Stress, Age, and Immune Function: Toward a Lifespan Approach
- First Online:
- Cite this article as:
- Graham, J.E., Christian, L.M. & Kiecolt-Glaser, J.K. J Behav Med (2006) 29: 389. doi:10.1007/s10865-006-9057-4
- 1.2k Downloads
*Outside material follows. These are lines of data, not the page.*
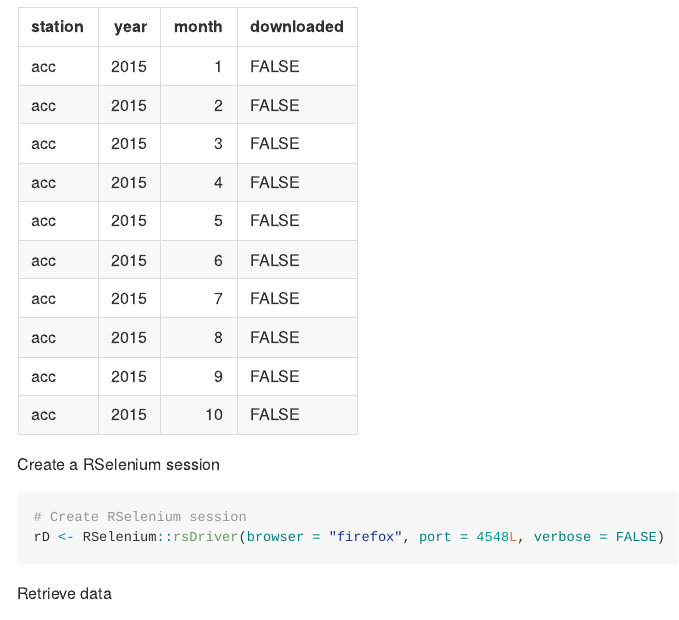
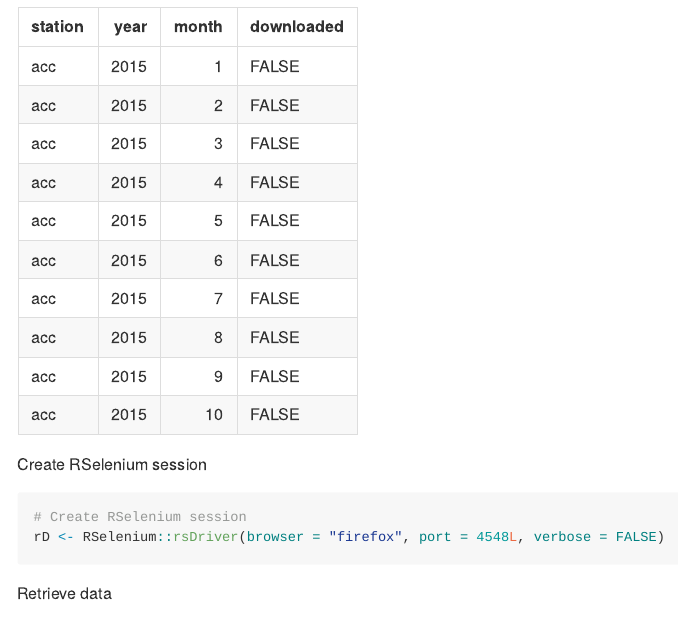
Before and after one commit to villegar/scrappy, an R Markdown document (inst/extdocs/newa-nrcc.Rmd): the page in a window 1100 px wide, from 370 px down. The pictures show the output file inst/extdocs/newa-nrcc.md that the author committed with the source, drawn offline in the style of GitHub.

Commit message:
Minor change

````diff
--- a/inst/extdocs/newa-nrcc.Rmd
+++ b/inst/extdocs/newa-nrcc.Rmd
@@ -22,7 +22,7 @@ combinations <- data.frame(station = rep(stations, each = length(years) * length
 knitr::kable(head(combinations, 10))
 ```
 
-Create a RSelenium session
+Create RSelenium session
 ```{r, eval = FALSE}
 # Create RSelenium session
 rD <- RSelenium::rsDriver(browser = "firefox", port = 4548L, verbose = FALSE)
````
Also changed, not shown: inst/extdocs/newa-nrcc.md.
Both aging processes and psychological stress affect the immune system: Each can dysregulate immune function with a potentially substantial impact on physical health. Worse, the effects of stress and age are interactive. Psychological stress can both mimic and exacerbate the effects of aging, with older adults often showing greater immunological impairment to stress than younger adults. In addition, stressful experiences very early in life can alter the responsiveness of the nervous system and immune system. We review the unique impact of aging and stress on immune function, followed by evidence of interactions between age and stress. Further, we suggest that prenatal or early life stress may increase the likelihood of maladaptive immune responses to stress in late life. An understanding of the interactive effects of stress and age is critical to efforts to determine underlying mechanisms, clarify the directionality of effects, and develop effective interventions in early and late life.